Images are to be left out; everything else in the records gets copied exactly.

-=-=-

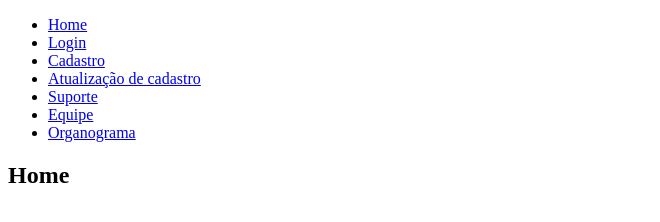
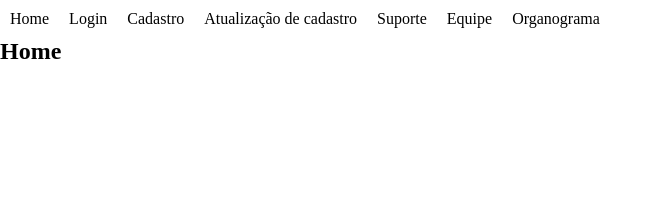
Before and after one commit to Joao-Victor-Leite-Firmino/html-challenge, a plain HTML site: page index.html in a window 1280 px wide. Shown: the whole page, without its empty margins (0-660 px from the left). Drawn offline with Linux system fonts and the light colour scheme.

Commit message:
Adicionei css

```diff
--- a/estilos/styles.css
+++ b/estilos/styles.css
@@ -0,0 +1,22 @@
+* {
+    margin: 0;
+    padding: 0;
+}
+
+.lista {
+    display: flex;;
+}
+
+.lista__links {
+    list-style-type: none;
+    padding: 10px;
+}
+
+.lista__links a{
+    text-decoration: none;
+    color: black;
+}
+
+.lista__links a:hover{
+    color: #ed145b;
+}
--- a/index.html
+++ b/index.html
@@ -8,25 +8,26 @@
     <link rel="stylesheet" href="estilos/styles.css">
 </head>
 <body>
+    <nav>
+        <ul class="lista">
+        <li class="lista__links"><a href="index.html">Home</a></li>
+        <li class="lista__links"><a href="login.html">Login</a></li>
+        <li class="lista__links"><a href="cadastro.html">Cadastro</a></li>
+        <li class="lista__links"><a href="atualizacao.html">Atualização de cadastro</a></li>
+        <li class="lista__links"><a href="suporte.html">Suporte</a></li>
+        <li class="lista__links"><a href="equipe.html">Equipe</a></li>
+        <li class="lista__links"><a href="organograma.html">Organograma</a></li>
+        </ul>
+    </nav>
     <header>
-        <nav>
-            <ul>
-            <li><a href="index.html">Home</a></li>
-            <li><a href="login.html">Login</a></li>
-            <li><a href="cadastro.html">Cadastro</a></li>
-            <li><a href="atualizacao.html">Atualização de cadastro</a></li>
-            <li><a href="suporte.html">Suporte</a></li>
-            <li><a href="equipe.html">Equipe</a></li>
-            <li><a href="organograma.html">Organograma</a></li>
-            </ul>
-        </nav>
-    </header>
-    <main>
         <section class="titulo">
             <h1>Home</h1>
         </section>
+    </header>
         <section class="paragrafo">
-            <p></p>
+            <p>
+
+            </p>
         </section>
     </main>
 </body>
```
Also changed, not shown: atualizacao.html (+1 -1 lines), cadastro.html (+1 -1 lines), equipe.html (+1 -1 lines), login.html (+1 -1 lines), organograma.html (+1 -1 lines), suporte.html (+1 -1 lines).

-=-=-

* Reply to the exercise
Before and after one commit to Joao-Victor-Leite-Firmino/html-challenge, a plain HTML site: page index.html in a window 1280 px wide. Shown: the whole page, without its empty margins (0-660 px from the left). Drawn offline with Linux system fonts and the light colour scheme.

Commit message:
Adicionei css

```diff
--- a/estilos/styles.css
+++ b/estilos/styles.css
@@ -0,0 +1,22 @@
+* {
+    margin: 0;
+    padding: 0;
+}
+
+.lista {
+    display: flex;;
+}
+
+.lista__links {
+    list-style-type: none;
+    padding: 10px;
+}
+
+.lista__links a{
+    text-decoration: none;
+    color: black;
+}
+
+.lista__links a:hover{
+    color: #ed145b;
+}
--- a/index.html
+++ b/index.html
@@ -8,25 +8,26 @@
     <link rel="stylesheet" href="estilos/styles.css">
 </head>
 <body>
+    <nav>
+        <ul class="lista">
+        <li class="lista__links"><a href="index.html">Home</a></li>
+        <li class="lista__links"><a href="login.html">Login</a></li>
+        <li class="lista__links"><a href="cadastro.html">Cadastro</a></li>
+        <li class="lista__links"><a href="atualizacao.html">Atualização de cadastro</a></li>
+        <li class="lista__links"><a href="suporte.html">Suporte</a></li>
+        <li class="lista__links"><a href="equipe.html">Equipe</a></li>
+        <li class="lista__links"><a href="organograma.html">Organograma</a></li>
+        </ul>
+    </nav>
     <header>
-        <nav>
-            <ul>
-            <li><a href="index.html">Home</a></li>
-            <li><a href="login.html">Login</a></li>
-            <li><a href="cadastro.html">Cadastro</a></li>
-            <li><a href="atualizacao.html">Atualização de cadastro</a></li>
-            <li><a href="suporte.html">Suporte</a></li>
-            <li><a href="equipe.html">Equipe</a></li>
-            <li><a href="organograma.html">Organograma</a></li>
-            </ul>
-        </nav>
-    </header>
-    <main>
         <section class="titulo">
             <h1>Home</h1>
         </section>
+    </header>
         <section class="paragrafo">
-            <p></p>
+            <p>
+
+            </p>
         </section>
     </main>
 </body>
```
Also changed, not shown: atualizacao.html (+1 -1 lines), cadastro.html (+1 -1 lines), equipe.html (+1 -1 lines), login.html (+1 -1 lines), organograma.html (+1 -1 lines), suporte.html (+1 -1 lines).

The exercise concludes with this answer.